Readers weigh in on McTavish roundabouts
By Steve Wallace, Times Colonist, Oct 4th 2013
There was a strong reaction to last week’s column on roundabouts. The mention of the McTavish traffic circle configuration, in particular, sparked considerable unsolicited suggestions, criticisms and general negative comment.
Here are samples of the response.
Carolyn said she only got through the above-mentioned traffic circles by following a taxi. It was dark and she had to go a tad fast, but was happy to follow not lead, lest she missed a turnoff. She lives in Duncan and now encourages visitors to fly into Nanaimo airport instead of Victoria.

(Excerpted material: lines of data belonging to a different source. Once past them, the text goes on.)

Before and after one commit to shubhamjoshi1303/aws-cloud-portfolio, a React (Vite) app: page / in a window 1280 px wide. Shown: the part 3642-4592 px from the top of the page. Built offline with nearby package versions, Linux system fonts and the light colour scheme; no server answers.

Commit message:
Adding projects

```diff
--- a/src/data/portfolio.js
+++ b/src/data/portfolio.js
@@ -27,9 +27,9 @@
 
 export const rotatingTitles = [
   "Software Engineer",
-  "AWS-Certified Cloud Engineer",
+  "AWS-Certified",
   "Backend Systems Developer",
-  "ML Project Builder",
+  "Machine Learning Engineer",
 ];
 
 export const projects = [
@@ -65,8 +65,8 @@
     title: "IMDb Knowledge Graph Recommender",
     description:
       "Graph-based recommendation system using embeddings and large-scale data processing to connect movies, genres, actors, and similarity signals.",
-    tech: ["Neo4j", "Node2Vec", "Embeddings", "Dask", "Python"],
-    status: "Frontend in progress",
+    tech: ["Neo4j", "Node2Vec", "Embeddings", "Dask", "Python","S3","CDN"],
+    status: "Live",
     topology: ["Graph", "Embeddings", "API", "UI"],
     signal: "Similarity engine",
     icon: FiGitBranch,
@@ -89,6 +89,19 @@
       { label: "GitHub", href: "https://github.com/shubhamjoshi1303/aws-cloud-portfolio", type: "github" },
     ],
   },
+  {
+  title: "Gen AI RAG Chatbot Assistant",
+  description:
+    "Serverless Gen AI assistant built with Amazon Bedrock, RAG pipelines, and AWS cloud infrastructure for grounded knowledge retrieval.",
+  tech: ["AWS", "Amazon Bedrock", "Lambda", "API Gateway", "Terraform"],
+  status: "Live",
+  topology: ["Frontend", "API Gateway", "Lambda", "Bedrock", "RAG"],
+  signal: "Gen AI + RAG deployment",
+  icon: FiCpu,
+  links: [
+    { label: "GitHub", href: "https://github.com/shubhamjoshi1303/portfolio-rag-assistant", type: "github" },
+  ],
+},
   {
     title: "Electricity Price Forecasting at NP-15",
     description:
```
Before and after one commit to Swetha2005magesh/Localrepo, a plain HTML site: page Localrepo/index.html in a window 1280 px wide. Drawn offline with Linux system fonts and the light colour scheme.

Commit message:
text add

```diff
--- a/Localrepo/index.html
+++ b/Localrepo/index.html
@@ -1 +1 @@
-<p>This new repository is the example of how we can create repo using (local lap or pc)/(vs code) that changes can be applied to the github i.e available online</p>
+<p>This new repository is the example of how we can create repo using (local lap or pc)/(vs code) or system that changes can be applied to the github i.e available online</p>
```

Mr. W. has lived in the area a long time and never had an issue with the intersection that was replaced by the McTavish roundabout. He says the money, $20 million-plus, could have been better spent alleviating the Colwood Crawl. He has travelled throughout the British Isles, using roundabouts all the while, without incident. “Only in Canada” does he find the confusion witnessed at McTavish.
Jim G. calls McTavish “Spaghetti Junction” and an edifice to stupidity. He wants a refund of the capital expense. But his greatest criticism is reserved for absence of a clear and concise bicycle route within the roundabout. The right-side solid white fog line seems to indicate a bike lane, but sadly it ends at the most inconvenient places within the roundabout.
John M. avoids the entire mess. He has alternate routes for most all his local trips. He travelled around Ireland’s multi-lane roundabouts this summer, without incident, and suggests we send our engineers on a field trip to Ireland. One of the main differences John saw in Ireland was the ample time and distance allowed for the reading of warning and directional signs in advance of roundabouts on his overseas holiday travel.
Angela was broadsided by another driver in a rental car. She was in the roundabout heading to McTavish when she was hit by a tourist from Kentucky coming from Canora Road. Her family and many others in the community refer to that location as “Amen Corner.” Her injuries were minor, but her car was not so lucky.
Brian K. is very thoughtful in his constructive criticism. He maintains that the McTavish roundabouts are non-intuitive. The uphill approaches do not allow a clear line of sight needed to get the big picture view of the entire system beyond the first roundabout merge. He says that double exit lanes suffer from the same non-intuitive fault. Successful dual-lane European designed roundabouts reserve the inner lane for flow-through traffic and the outer lane for exits. He asks a very simple question. Why do we have to re-invent something that already works elsewhere?
Jean-Philippe reminded me that drivers in France must signal right when entering a roundabout if they intend to exit at the first opportunity. The fine for not doing so is 135 euros, about $200 Canadian.
B.N., whom I know personally, had the best identification of a pinpoint problem. He maintains the elevation differences for entry and exit points at McTavish contribute to the driving dangers. Roundabouts are meant to be laid out on level ground in order to give drivers a comprehensive view of the entire layout. Entering from the north, off the Pat Bay highway, does not allow for a clear view of circling vehicles. BN thinks that the engineers should have sought advice from European countries, which have been designing and building traffic circles and roundabouts for more than a century.
Changes to the McTavish interchange must be made. The shortcomings noted by readers could be a good starting point for identifying and solving the problems.
Steve Wallace is the owner of Joan Wallace Driving School on Vancouver and in the Central Interior of B.C. He is the former vice-president of the Driving Schools Association of the Americas, a registered B.C. teacher and a graduate of the University of Manitoba.